New out on DVD/Blu-ray for Tuesday October 30.

     The Campaign

In order to gain influence over their North Carolina district, two CEO's seize an opportunity to oust long-term congressman Cam Brady (Will Ferrell) by putting up a rival candidate. Their man: naïve Marty Huggins (Zach Galifianakis), director of the local Tourism Center.

Unfortunately I didn't get a chance to see this film but I've heard pretty good reports on it. It received a 66% rating on Rotten Tomatoes and it's said to be a crude and funny political satire that isn't quite as sharp or smart as it could be.

I think if you're a Will Ferrell fan though then there will be plenty of good laughs in The Campaign. This should be worth a rental.

     Safety Not Guaranteed

From the producers of Little Miss Sunshine - When an unusual classified ad inspires three cynical Seattle magazine employees to look for the story behind it, they discover a mysterious eccentric named Kenneth, a likable but paranoid supermarket clerk, who believes he's solved the riddle of time travel and intends to depart again soon. Together, they embark on a hilarious, smart, and unexpectedly heartfelt journey that reveals how far believing can take you.

I'm really bummed that there was an issue with the distributor this week since I was anxiously awaiting the arrival of this film. It sounds absolutely wonderful and judging by the 94% rating it got on Rotten Tomatoes it's a real winner.

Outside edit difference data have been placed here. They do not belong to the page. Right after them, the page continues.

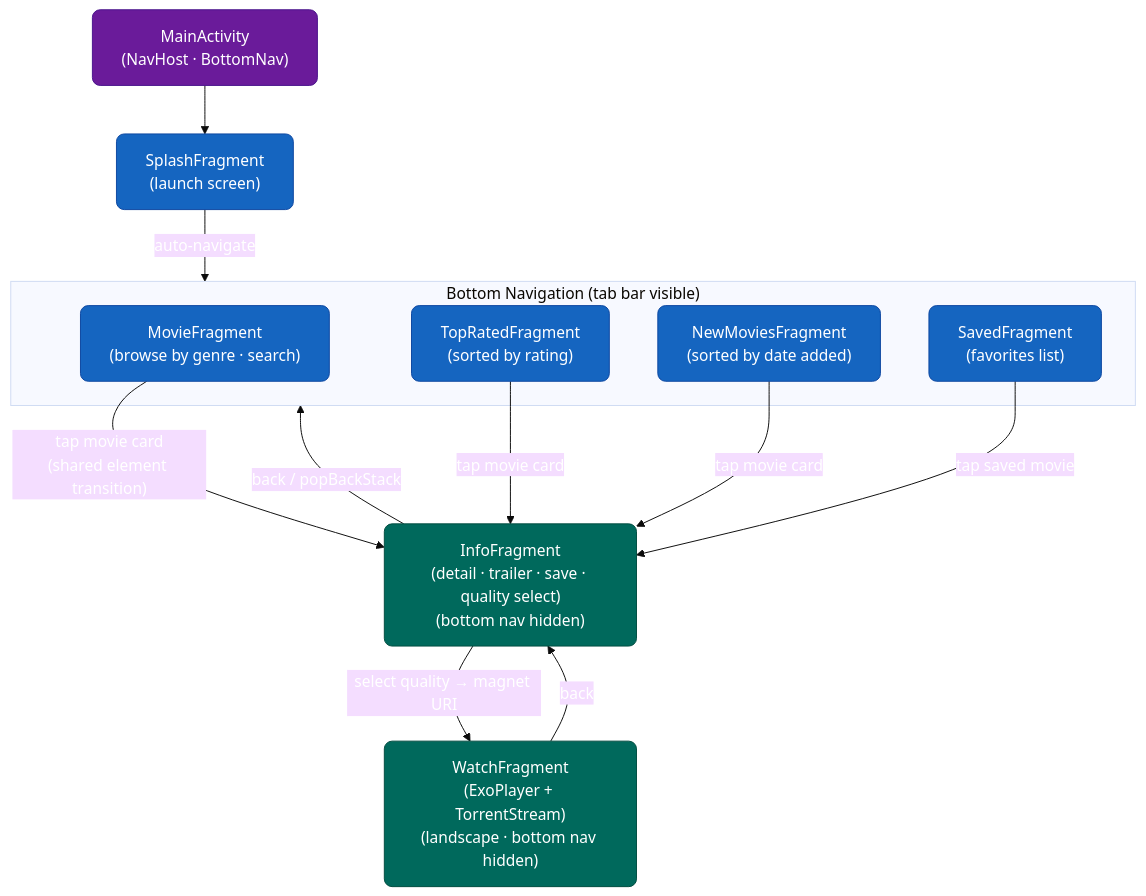
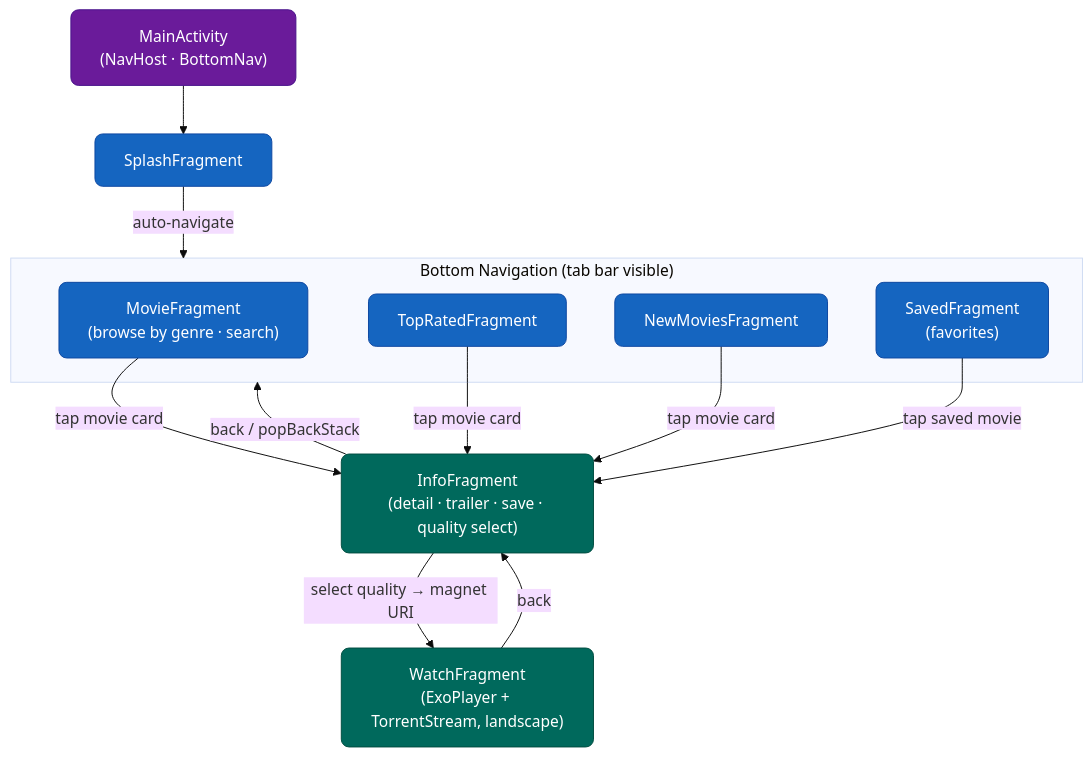
One commit to PRADEEPERIYASAMY/MyMovies changed the fourth of 5 diagrams in README.md. Above: the diagram before and after it, drawn with Mermaid (base theme). The commit also changed other lines of this file, not shown here.

````diff
--- a/README.md
+++ b/README.md
@@ -398,38 +360,29 @@
 ```mermaid
 flowchart TD
     classDef screen fill:#1565C0,stroke:#0D47A1,color:#fff,rx:8
     classDef host fill:#6A1B9A,stroke:#4A148C,color:#fff,rx:8
     classDef special fill:#00695C,stroke:#004D40,color:#fff,rx:8
-    classDef label fill:#E64A19,stroke:#BF360C,color:#fff
 
-    MA["MainActivity\n(NavHost · BottomNav)"]
-
-    MA --> SF
-
-    SF["SplashFragment\n(launch screen)"]
+    MA["MainActivity\n(NavHost · BottomNav)"] --> SF["SplashFragment"]
     SF -->|"auto-navigate"| BNAV
 
     subgraph BNAV["Bottom Navigation (tab bar visible)"]
         MF["MovieFragment\n(browse by genre · search)"]
-        TRF["TopRatedFragment\n(sorted by rating)"]
-        NMF["NewMoviesFragment\n(sorted by date added)"]
-        SAF["SavedFragment\n(favorites list)"]
+        TRF["TopRatedFragment"]
+        NMF["NewMoviesFragment"]
+        SAF["SavedFragment\n(favorites)"]
     end
 
-    MF -->|"tap movie card\n(shared element transition)"| IF
+    MF -->|"tap movie card"| IF
     TRF -->|"tap movie card"| IF
     NMF -->|"tap movie card"| IF
     SAF -->|"tap saved movie"| IF
 
-    IF["InfoFragment\n(detail · trailer · save · quality select)\n(bottom nav hidden)"]
-    IF -->|"select quality → magnet URI"| WF
-
-    WF["WatchFragment\n(ExoPlayer + TorrentStream)\n(landscape · bottom nav hidden)"]
-
-    WF -->|"back"| IF
+    IF["InfoFragment\n(detail · trailer · save · quality select)"] -->|"select quality → magnet URI"| WF
+    WF["WatchFragment\n(ExoPlayer + TorrentStream, landscape)"] -->|"back"| IF
     IF -->|"back / popBackStack"| BNAV
 
     class MA host
     class SF,MF,TRF,NMF,SAF screen
     class IF,WF special
 ```
````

It stars Aubrey Plaza, Mark Duplass and Jake Johnson.

I will be renting this one the first chance I get.

     Ruby Sparks

Calvin (Paul Dano) is a young novelist who achieved phenomenal success early in his career but is now struggling with his writing - as well as his romantic life. Finally, he makes a breakthrough and creates a character named Ruby who inspires him. When Calvin finds Ruby (Zoe Kazan), in the flesh, sitting on his couch about a week later, he is completely flabbergasted that his words have turned into a living, breathing person.

Directed by the duo who made the wonderful Little Miss Sunshine, this cleverly written film is quite delightful. At times it is very funny but it also carries with it some emotional resonance and it is particularly insightful about the nature of our relationships and the measure of control that some must have. It has a fantasy element to it as well that reminded me of some of the best works of Woody Allen.

Real life couple Paul Dano and Zoe Kazan are superb in this and the strong supporting cast includes Elliott Gould, Chris Messina, Annette Bening, Antonio Banderas and Steve Coogan.

If you are in the mood for a smartly written romantic comedy full of whimsy then I suggest you seek out Ruby Sparks. It's well worth it.

Also out this week is the drama Crooked Arrows, which is about a Native American lacrosse team starring Brandon Routh, the Norwegian comedy Turn Me On, Goddammit!, the documentary about ballet dancers called First Position and the TV miniseries Coma.

     Blast From the Past

Since Halloween is upon us I thought I would take a break from my usual list to instead present you with something to get you in the mood for this season.

Here is a list of my top ten horror films of all time.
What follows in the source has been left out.